The Lower Pecos Canyonlands of southwest Texas and northern Mexico house some of the most complex and compositionally intricate prehistoric rock art sites in the world. Over 250 rockshelters are known to contain rock art, some dating from 4200 to 2750 BP, and new sites are being discovered each year.
The November 15 meeting of the Fort Bend Archeological Society will feature a presentation on the efforts of SHUMLA, an internationally recognized education and archeological research center located on the Pecos River just west of Del Rio, Texas, to record and document this world-class rock art. SHUMLA launched the Lower Pecos Rock Art Recording and Preservation project in 2009, the most intensive rock art documentation project ever undertaken in the region.
The FBAS program will be presented by Jeanette Pauer, SHUMLA’s assistant director and Linda Gorski, SHUMLA Board Member and former president of the Fort Bend Archeological Society. The presentation will include a visual tour through many of the rock art shelters in the Lower Pecos, most of which are on private property and accessible only with landowner permission.

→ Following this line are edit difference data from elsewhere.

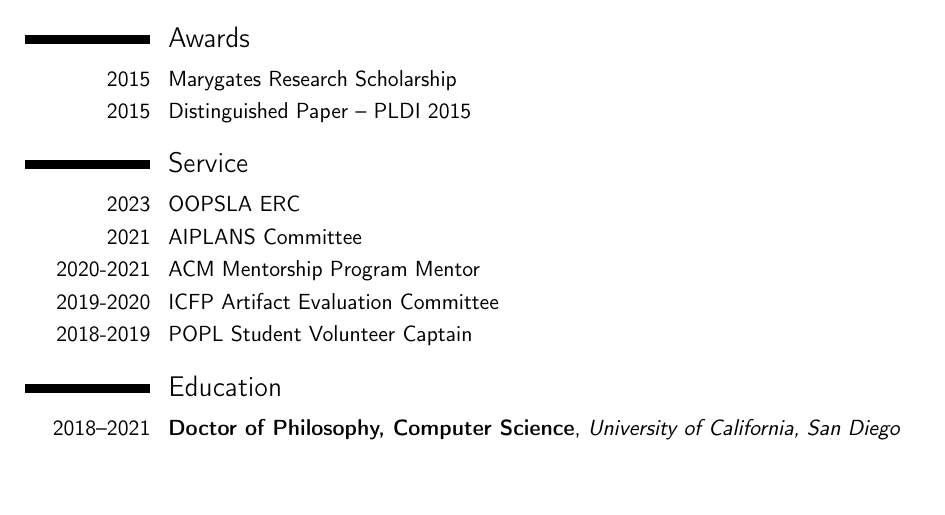
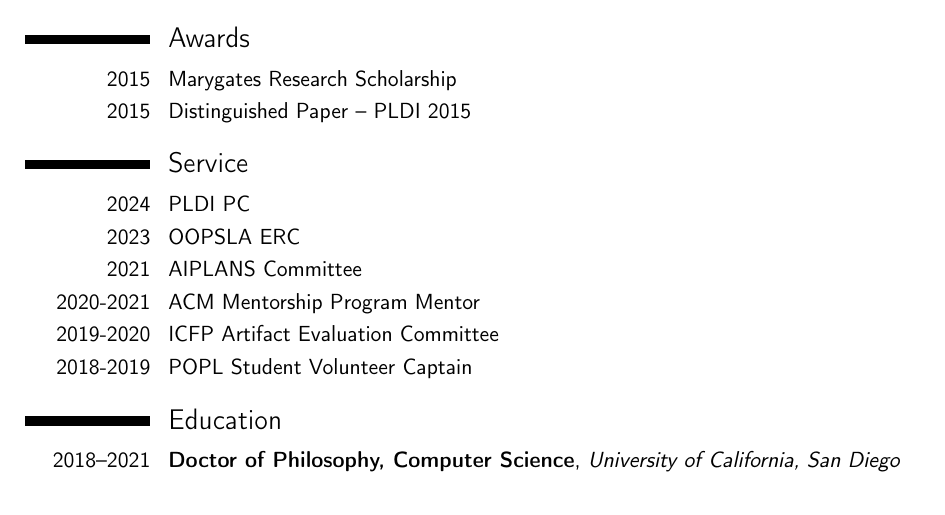
Before and after one commit to HazardousPeach/hazardouspeach.github.io, a LaTeX CV (cv.tex): part of page 1 of 4, cut so that both start at the same text, the shorter picture padded with empty space. Compiled offline with pdfLaTeX.

Commit message:
Update CV to include PLDI PC

```diff
--- a/cv.tex
+++ b/cv.tex
@@ -38,6 +38,7 @@
 \cvitem{2015}{Distinguished Paper -- PLDI 2015}
 
 \section{Service}
+\cvitem{2024}{PLDI PC}
 \cvitem{2023}{OOPSLA ERC}
 \cvitem{2021}{AIPLANS Committee}
 \cvitem{2020-2021}{ACM Mentorship Program Mentor}
```
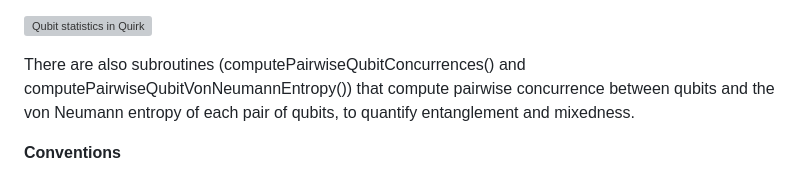
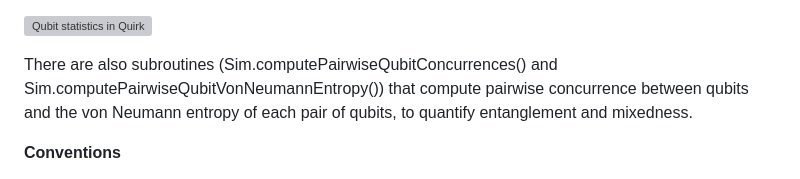
Before and after one commit to MJMcGuffin/muqcs.js, a Markdown page: README.md, the part around the change. Drawn GitHub-style; grey boxes are pictures that could not be loaded.

```diff
--- a/README.md
+++ b/README.md
@@ -197,7 +197,7 @@ https://algassert.com/quirk#circuit=%7B%22cols%22%3A%5B%5B%7B%22id%22%3A%22Rxft%
 
 ![Qubit statistics in Quirk](/doc/qubit-stats-quirk.png)
 
-There are also subroutines (computePairwiseQubitConcurrences() and computePairwiseQubitVonNeumannEntropy())
+There are also subroutines (Sim.computePairwiseQubitConcurrences() and Sim.computePairwiseQubitVonNeumannEntropy())
 that compute pairwise concurrence between qubits and the von Neumann entropy of each pair of qubits, to quantify entanglement and mixedness.
 
 **Conventions**
```
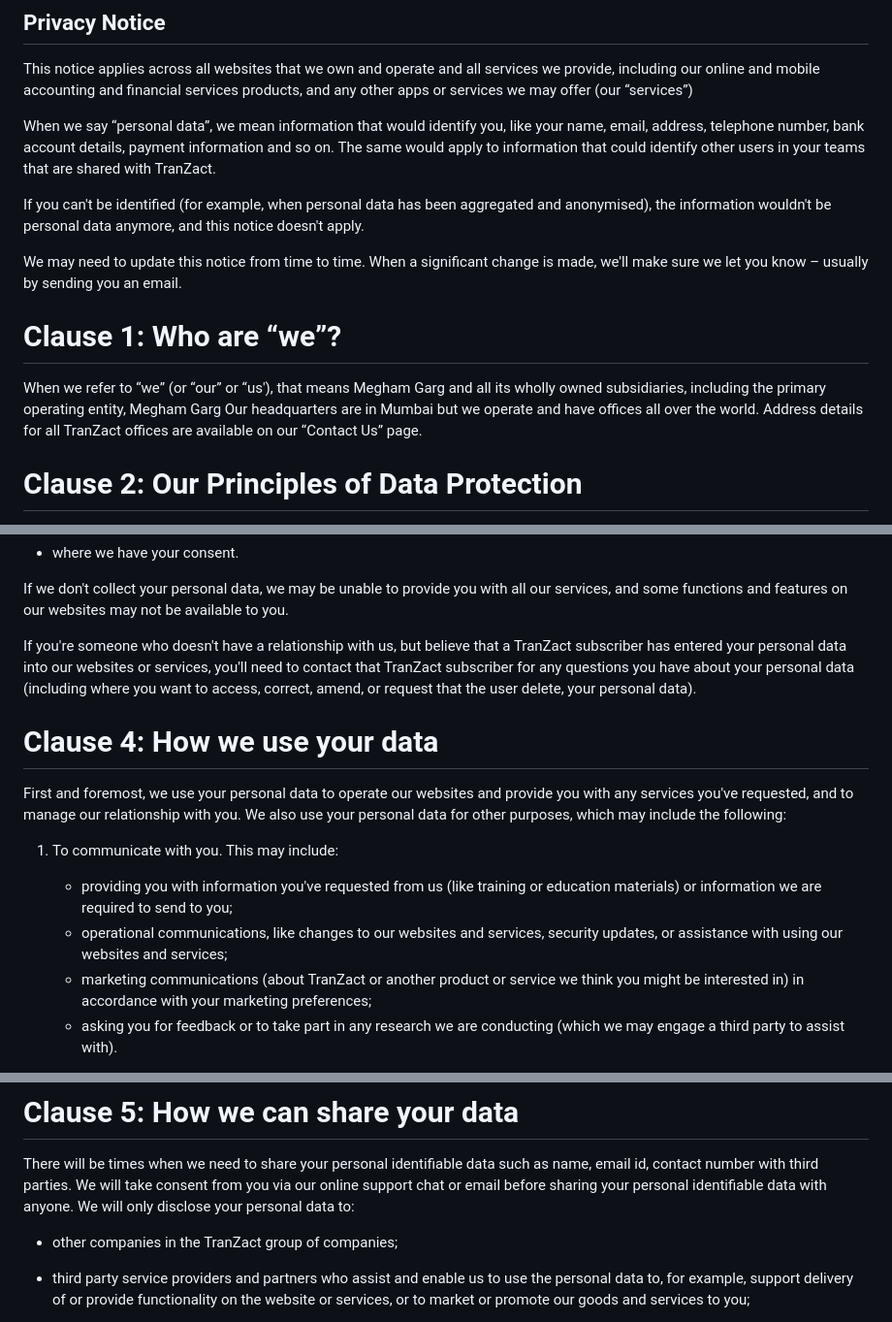
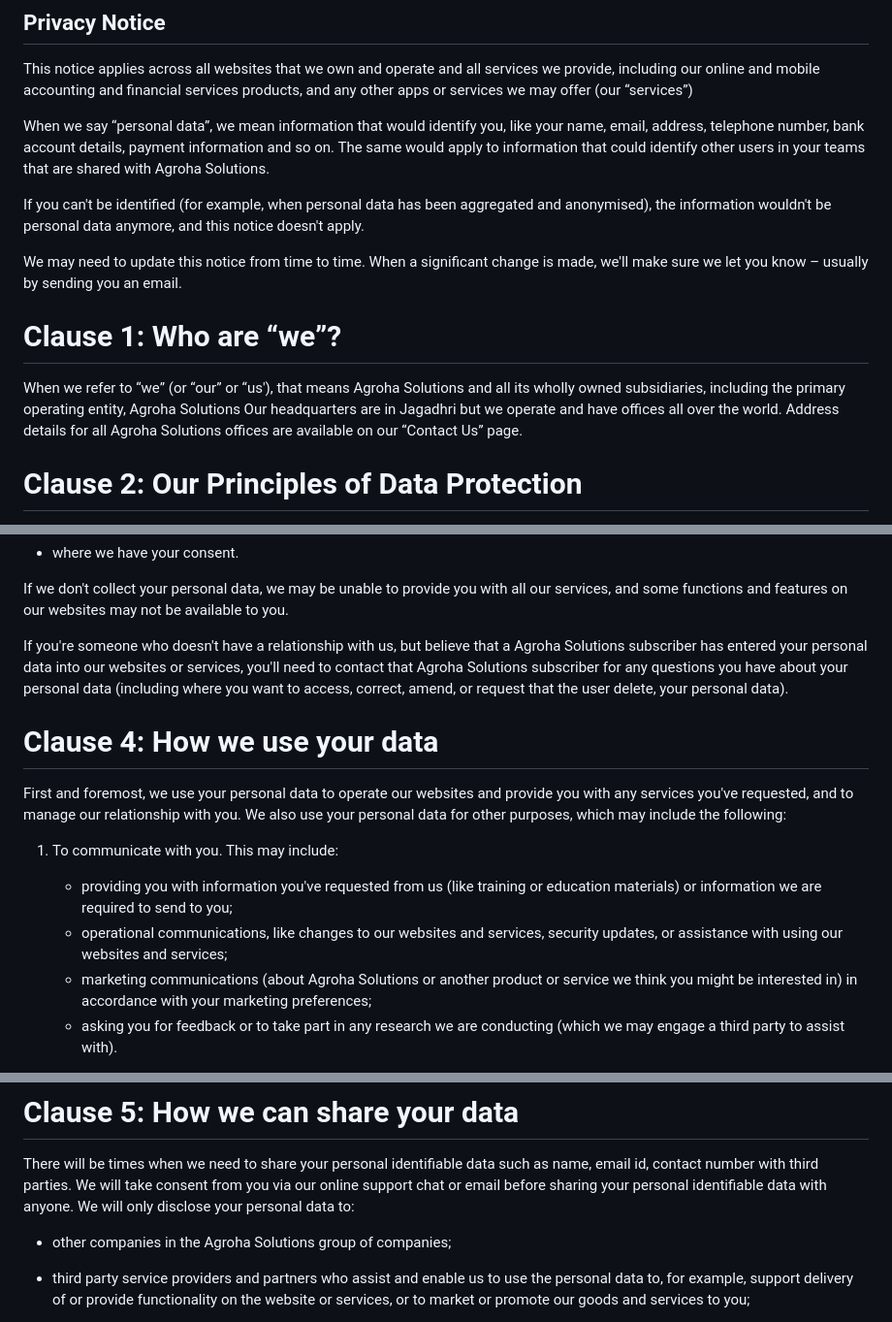
Before and after one commit to gargmegham/Portfolio-V1, a Markdown page: content/privacy-policy/index.md, 3 parts joined by grey strips. Shown at 97% size. Drawn GitHub-style.

Commit message:
fixed privacy policy

```diff
--- a/content/privacy-policy/index.md
+++ b/content/privacy-policy/index.md
@@ -6,7 +6,7 @@ title: Privacy Policy
 
 This notice applies across all websites that we own and operate and all services we provide, including our online and mobile accounting and financial services products, and any other apps or services we may offer (our “services”)
 
-When we say “personal data”, we mean information that would identify you, like your name, email, address, telephone number, bank account details, payment information and so on. The same would apply to information that could identify other users in your teams that are shared with TranZact.
+When we say “personal data”, we mean information that would identify you, like your name, email, address, telephone number, bank account details, payment information and so on. The same would apply to information that could identify other users in your teams that are shared with Agroha Solutions.
 
 If you can't be identified (for example, when personal data has been aggregated and anonymised), the information wouldn't be personal data anymore, and this notice doesn't apply.
 
@@ -14,7 +14,7 @@ We may need to update this notice from time to time. When a significant change i
 
 # Clause 1: Who are “we”?
 
-When we refer to “we” (or “our” or “us'), that means Megham Garg and all its wholly owned subsidiaries, including the primary operating entity, Megham Garg Our headquarters are in Mumbai but we operate and have offices all over the world. Address details for all TranZact offices are available on our “Contact Us” page.
+When we refer to “we” (or “our” or “us'), that means Agroha Solutions and all its wholly owned subsidiaries, including the primary operating entity, Agroha Solutions Our headquarters are in Jagadhri but we operate and have offices all over the world. Address details for all Agroha Solutions offices are available on our “Contact Us” page.
 
 # Clause 2: Our Principles of Data Protection
 
@@ -48,7 +48,7 @@ Where we collect personal data, we'll only process it:
 
 If we don't collect your personal data, we may be unable to provide you with all our services, and some functions and features on our websites may not be available to you.
 
-If you're someone who doesn't have a relationship with us, but believe that a TranZact subscriber has entered your personal data into our websites or services, you'll need to contact that TranZact subscriber for any questions you have about your personal data (including where you want to access, correct, amend, or request that the user delete, your personal data).
+If you're someone who doesn't have a relationship with us, but believe that a Agroha Solutions subscriber has entered your personal data into our websites or services, you'll need to contact that Agroha Solutions subscriber for any questions you have about your personal data (including where you want to access, correct, amend, or request that the user delete, your personal data).
 
 # Clause 4: How we use your data
 
@@ -58,7 +58,7 @@ First and foremost, we use your personal data to operate our websites and provid
 
    - providing you with information you've requested from us (like training or education materials) or information we are required to send to you;
    - operational communications, like changes to our websites and services, security updates, or assistance with using our websites and services;
-   - marketing communications (about TranZact or another product or service we think you might be interested in) in accordance with your marketing preferences;
+   - marketing communications (about Agroha Solutions or another product or service we think you might be interested in) in accordance with your marketing preferences;
    - asking you for feedback or to take part in any research we are conducting (which we may engage a third party to assist with).
 
 2. To help you share information with those whom you want to share information with and to assist you in making statutory submissions.
@@ -77,7 +77,7 @@ First and foremost, we use your personal data to operate our websites and provid
 
 There will be times when we need to share your personal identifiable data such as name, email id, contact number with third parties. We will take consent from you via our online support chat or email before sharing your personal identifiable data with anyone. We will only disclose your personal data to:
 
-- other companies in the TranZact group of companies;
+- other companies in the Agroha Solutions group of companies;
 
 - third party service providers and partners who assist and enable us to use the personal data to, for example, support delivery of or provide functionality on the website or services, or to market or promote our goods and services to you;
 
```
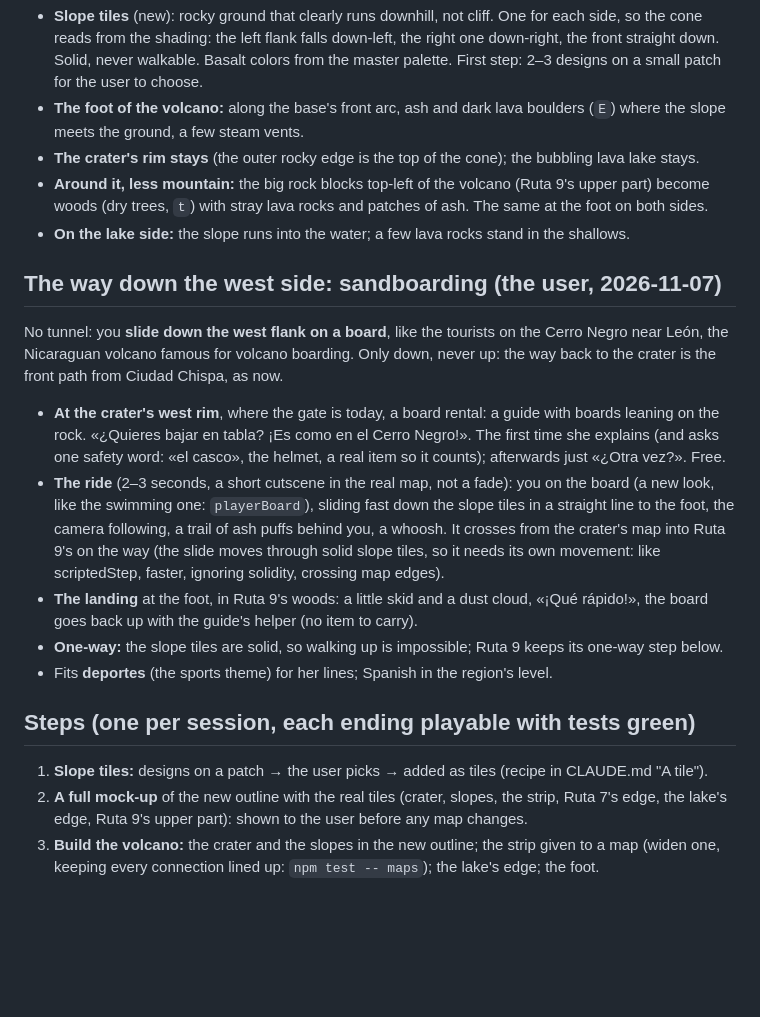
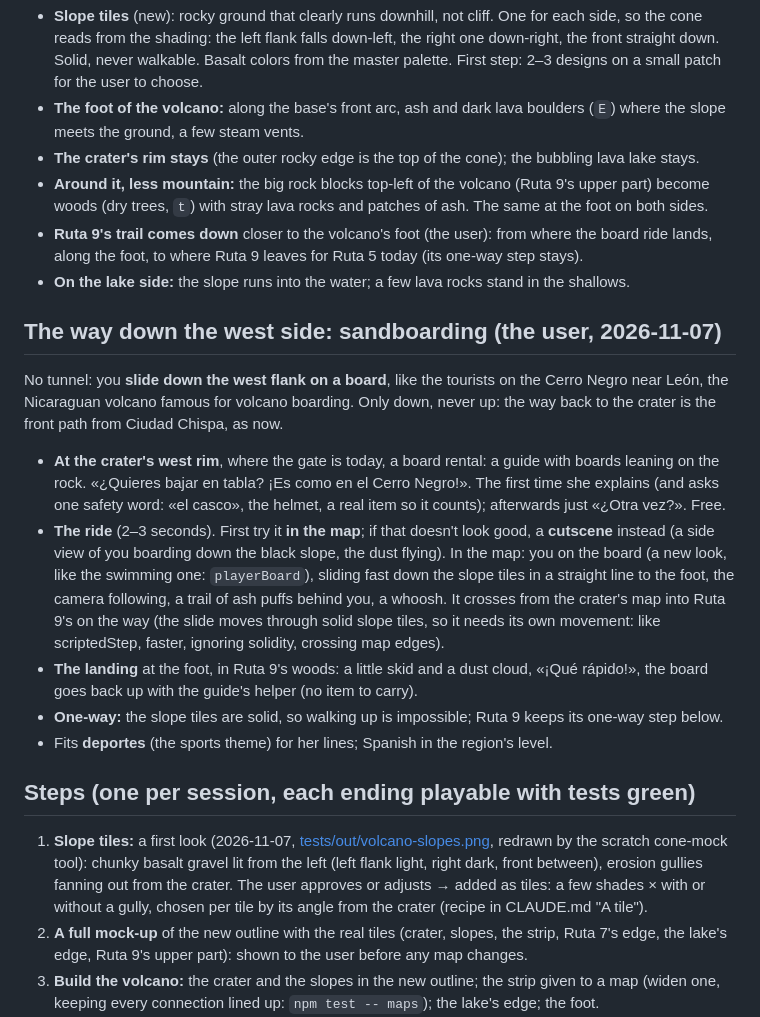
Before and after one commit to erikssonjoakim12/palabritas, a Markdown page: plans/volcano.md, the part around the change. Drawn GitHub-style; blank space fills up the shorter version.

Commit message:
Volcano plan: try the board ride in the map first (a cutscene if not), Ruta 9's trail down by the foot, the slope look's first draft
Co-Authored-By: Claude Opus 5.5 <noreply@anthropic.com>

```diff
--- a/plans/volcano.md
+++ b/plans/volcano.md
@@ -24,6 +24,8 @@ to no map. The lake (`lago`) touches the volcano's east side.
 - **The crater's rim stays** (the outer rocky edge is the top of the cone); the bubbling lava lake stays.
 - **Around it, less mountain:** the big rock blocks top-left of the volcano (Ruta 9's upper part) become woods (dry
   trees, `t`) with stray lava rocks and patches of ash. The same at the foot on both sides.
+- **Ruta 9's trail comes down** closer to the volcano's foot (the user): from where the board ride lands, along the
+  foot, to where Ruta 9 leaves for Ruta 5 today (its one-way step stays).
 - **On the lake side:** the slope runs into the water; a few lava rocks stand in the shallows.
 
 ## The way down the west side: sandboarding (the user, 2026-11-07)
@@ -35,7 +37,8 @@ Ciudad Chispa, as now.
 - **At the crater's west rim**, where the gate is today, a board rental: a guide with boards leaning on the rock.
   «¿Quieres bajar en tabla? ¡Es como en el Cerro Negro!». The first time she explains (and asks one safety word:
   «el casco», the helmet, a real item so it counts); afterwards just «¿Otra vez?». Free.
-- **The ride** (2–3 seconds, a short cutscene in the real map, not a fade): you on the board (a new look, like the
+- **The ride** (2–3 seconds). First try it **in the map**; if that doesn't look good, a **cutscene** instead (a side view of
+  you boarding down the black slope, the dust flying). In the map: you on the board (a new look, like the
   swimming one: `playerBoard`), sliding fast down the slope tiles in a straight line to the foot, the camera
   following, a trail of ash puffs behind you, a whoosh. It crosses from the crater's map into Ruta 9's on the way
   (the slide moves through solid slope tiles, so it needs its own movement: like scriptedStep, faster, ignoring
@@ -47,7 +50,10 @@ Ciudad Chispa, as now.
 
 ## Steps (one per session, each ending playable with tests green)
 
-1. **Slope tiles:** designs on a patch → the user picks → added as tiles (recipe in CLAUDE.md "A tile").
+1. **Slope tiles:** a first look (2026-11-07, [tests/out/volcano-slopes.png](../tests/out/volcano-slopes.png), redrawn
+   by the scratch cone-mock tool): chunky basalt gravel lit from the left (left flank light, right dark, front between),
+   erosion gullies fanning out from the crater. The user approves or adjusts → added as tiles: a few shades × with or
+   without a gully, chosen per tile by its angle from the crater (recipe in CLAUDE.md "A tile").
 2. **A full mock-up** of the new outline with the real tiles (crater, slopes, the strip, Ruta 7's edge, the lake's
    edge, Ruta 9's upper part): shown to the user before any map changes.
 3. **Build the volcano:** the crater and the slopes in the new outline; the strip given to a map (widen one, keeping
```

The meeting begins at 7:00 p.m. and will be held at the George Memorial Library in meeting room 2B.
For more information contact Linda Gorski at email@example.com.